> [TASK STATEMENT]
What number of lines in the listing contain "name"? Answer with that number only.

> [EXERCISE DATA]
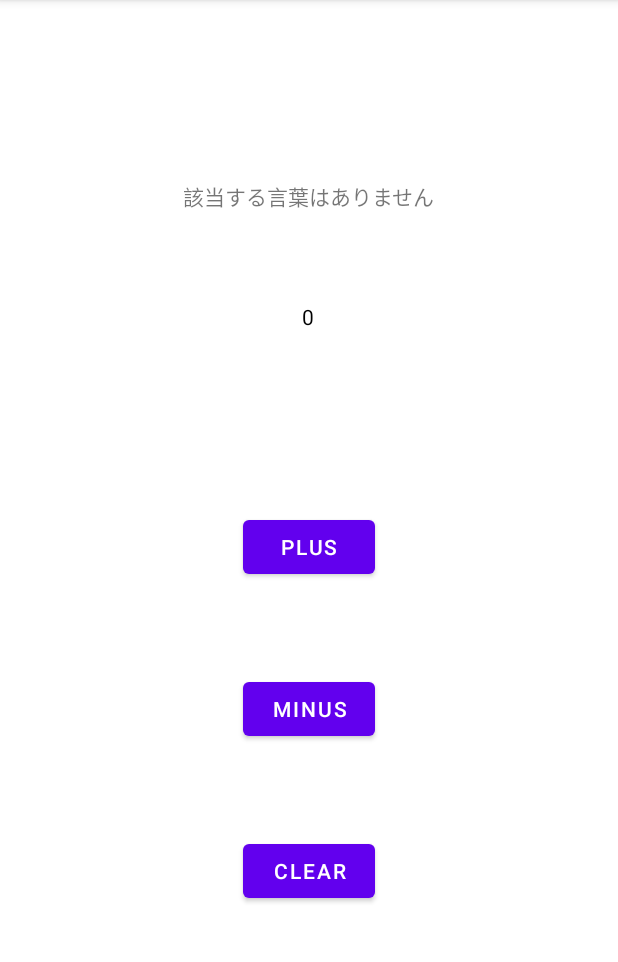
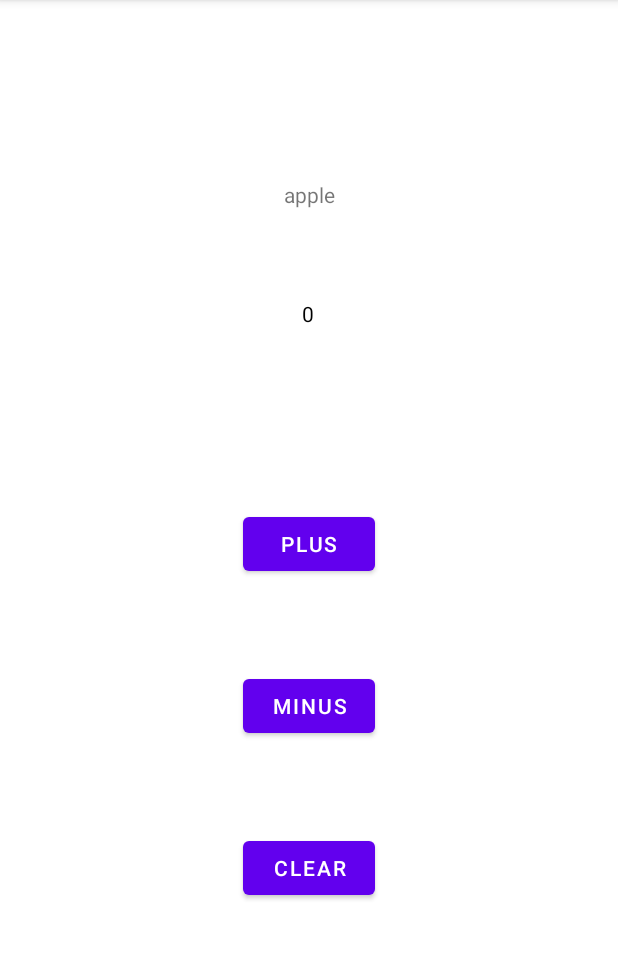
Before and after one commit to Kaito-Dogi/LA_Android_CheckWork, an Android app: the screen it shows after launch (MainActivity), after a tap on "MINUS", on a phone screen of 412 x 824 dp, the part 84-1046 px from its top. Run offline under Robolectric (Android 15) with nearby library versions, the phone set to English and light mode, and no system bars; 1 other tap on this screen came first.

Commit message:
レベル２

```diff
--- a/app/src/main/res/layout/activity_main.xml
+++ b/app/src/main/res/layout/activity_main.xml
@@ -16,7 +16,7 @@
         app:layout_constraintEnd_toEndOf="parent"
         app:layout_constraintHorizontal_bias="0.498"
         app:layout_constraintStart_toStartOf="parent"
-        app:layout_constraintTop_toBottomOf="@+id/textView2" />
+        app:layout_constraintTop_toBottomOf="@+id/wordText" />
 
     <Button
         android:id="@+id/plusButton"
@@ -49,11 +49,11 @@
         app:layout_constraintTop_toBottomOf="@+id/minusButton" />
 
     <TextView
-        android:id="@+id/textView2"
+        android:id="@+id/wordText"
         android:layout_width="wrap_content"
         android:layout_height="wrap_content"
         android:layout_marginTop="120dp"
-        android:text="該当する言葉はありません"
+        android:text="@string/word_text"
         app:layout_constraintEnd_toEndOf="parent"
         app:layout_constraintStart_toStartOf="parent"
         app:layout_constraintTop_toTopOf="parent" />
--- a/app/src/main/res/values/strings.xml
+++ b/app/src/main/res/values/strings.xml
@@ -1,3 +1,4 @@
 <resources>
     <string name="app_name">LACheckWork</string>
+    <string name="word_text">該当する言葉はありません。</string>
 </resources>
```
Also changed, not shown: app/src/main/java/app/doggy/lacheckwork/MainActivity.kt (+13 -10 lines).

> [OUTPUT]
2